Boulder jam band Leftover Salmon played a 4:20 p.m. show at a temporary stage on the street as rappers Method Man and Redman celebrated inside at a near-capacity Cervantes’ Masterpiece Ballroom.
“People around the world are looking at Denver on this day that sense has come to drug policy,” said Leftover Salmon vocalist/guitarist Vince Herman, sitting in the basement of Denver Kush Club just before taking the stage at 4:20 p.m. “I feel really glad that we can have a role celebrating in the streets.”
Herman first heard of 4/20 in the late ’80s early ’90s from bikers in California.
“It’s a little piece of culture that people can feel they own, and we’re going to see more and more of it,” Herman said.
A bluegrass-focused jam band playing at the same event as a hip-hop act, Herman said is evidence of the different genres and cultures 4/20 brings to Denver.
“It’s a great indicator of the diversity of music in the Mile High City,” he said. “That’s what means it’s a live music scene and in that sense we have some Austin-like things going on. I think it’s a great thing.”
A line nearly two blocks long had formed just before the bands took the stage at 4:20 p.m. Some waited more than an hour to get into the event. Tents selling merchandise food and beer had been set up along the streets. Food trucks sold barbecue, vegan dishes, burgers and chips — some accepting “Tips or Nuggs” as gratuity.

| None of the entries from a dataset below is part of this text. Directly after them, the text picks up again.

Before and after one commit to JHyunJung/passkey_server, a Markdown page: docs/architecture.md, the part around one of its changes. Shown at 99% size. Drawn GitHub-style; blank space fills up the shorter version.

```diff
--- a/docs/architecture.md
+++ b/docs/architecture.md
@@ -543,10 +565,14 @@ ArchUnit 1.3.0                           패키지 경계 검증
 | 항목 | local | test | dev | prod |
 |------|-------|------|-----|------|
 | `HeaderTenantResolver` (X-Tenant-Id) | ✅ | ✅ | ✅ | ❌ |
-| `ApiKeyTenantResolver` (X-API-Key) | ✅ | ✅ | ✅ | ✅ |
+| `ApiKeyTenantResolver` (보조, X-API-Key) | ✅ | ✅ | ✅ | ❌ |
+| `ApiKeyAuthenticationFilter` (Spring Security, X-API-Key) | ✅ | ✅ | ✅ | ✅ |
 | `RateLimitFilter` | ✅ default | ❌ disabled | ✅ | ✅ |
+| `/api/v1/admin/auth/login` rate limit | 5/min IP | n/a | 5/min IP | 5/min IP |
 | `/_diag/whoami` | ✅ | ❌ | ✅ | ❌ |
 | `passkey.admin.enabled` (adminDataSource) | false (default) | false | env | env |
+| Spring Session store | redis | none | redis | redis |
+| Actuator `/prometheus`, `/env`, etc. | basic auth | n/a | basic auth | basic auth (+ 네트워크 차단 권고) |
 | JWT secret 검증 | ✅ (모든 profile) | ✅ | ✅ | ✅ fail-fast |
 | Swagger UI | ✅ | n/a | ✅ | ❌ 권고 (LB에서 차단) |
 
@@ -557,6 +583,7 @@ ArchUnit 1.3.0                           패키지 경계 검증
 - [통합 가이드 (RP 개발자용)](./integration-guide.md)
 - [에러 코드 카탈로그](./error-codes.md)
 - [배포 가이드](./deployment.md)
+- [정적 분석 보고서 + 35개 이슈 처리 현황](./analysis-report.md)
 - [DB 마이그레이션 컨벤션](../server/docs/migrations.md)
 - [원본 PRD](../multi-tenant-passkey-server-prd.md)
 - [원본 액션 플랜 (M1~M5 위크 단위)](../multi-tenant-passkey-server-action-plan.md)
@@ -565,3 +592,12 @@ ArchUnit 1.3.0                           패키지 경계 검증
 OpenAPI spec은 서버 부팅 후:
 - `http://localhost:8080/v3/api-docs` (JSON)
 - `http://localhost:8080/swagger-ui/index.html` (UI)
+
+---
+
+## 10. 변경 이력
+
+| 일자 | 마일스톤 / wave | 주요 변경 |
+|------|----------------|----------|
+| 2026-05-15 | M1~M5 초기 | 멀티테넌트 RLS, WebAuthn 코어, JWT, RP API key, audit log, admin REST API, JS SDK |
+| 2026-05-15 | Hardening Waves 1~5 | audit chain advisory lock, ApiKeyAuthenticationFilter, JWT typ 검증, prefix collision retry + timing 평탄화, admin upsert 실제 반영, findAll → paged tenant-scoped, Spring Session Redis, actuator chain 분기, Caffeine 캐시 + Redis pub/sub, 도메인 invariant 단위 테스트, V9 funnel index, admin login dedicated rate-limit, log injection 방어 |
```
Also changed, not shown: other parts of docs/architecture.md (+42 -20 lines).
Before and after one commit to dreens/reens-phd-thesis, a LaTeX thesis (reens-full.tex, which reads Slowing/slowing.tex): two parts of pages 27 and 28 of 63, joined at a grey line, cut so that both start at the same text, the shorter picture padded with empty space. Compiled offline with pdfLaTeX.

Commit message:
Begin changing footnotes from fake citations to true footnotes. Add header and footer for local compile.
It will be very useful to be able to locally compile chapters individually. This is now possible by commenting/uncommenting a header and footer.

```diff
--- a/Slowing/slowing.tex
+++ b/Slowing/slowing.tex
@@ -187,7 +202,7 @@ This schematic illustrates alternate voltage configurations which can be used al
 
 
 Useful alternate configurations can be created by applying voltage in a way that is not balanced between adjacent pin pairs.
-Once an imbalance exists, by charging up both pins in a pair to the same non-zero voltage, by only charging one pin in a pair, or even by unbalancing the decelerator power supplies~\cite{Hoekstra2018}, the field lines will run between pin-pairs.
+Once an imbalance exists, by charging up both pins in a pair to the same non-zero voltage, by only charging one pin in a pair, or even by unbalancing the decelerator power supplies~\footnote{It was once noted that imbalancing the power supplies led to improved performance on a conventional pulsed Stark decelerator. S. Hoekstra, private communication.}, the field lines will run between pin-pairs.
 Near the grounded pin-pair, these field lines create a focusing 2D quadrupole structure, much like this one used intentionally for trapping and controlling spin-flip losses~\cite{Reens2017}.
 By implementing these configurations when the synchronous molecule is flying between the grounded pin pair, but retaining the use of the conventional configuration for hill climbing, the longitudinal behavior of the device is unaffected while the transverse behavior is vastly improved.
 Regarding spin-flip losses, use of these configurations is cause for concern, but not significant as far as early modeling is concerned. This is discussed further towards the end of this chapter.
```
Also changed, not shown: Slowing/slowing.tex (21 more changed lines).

Method Man and Redman were greeted by cheers and clouds of smoke inside Cervantes as the two Wu-Tang Clan-affiliated rappers took the stage at 4:20 p.m. Despite signs posted throughout the venue urging fans to not smoke indoors, the two rappers told the crowd to light their joints.
Matt Miller: email@example.com, @Official_MattM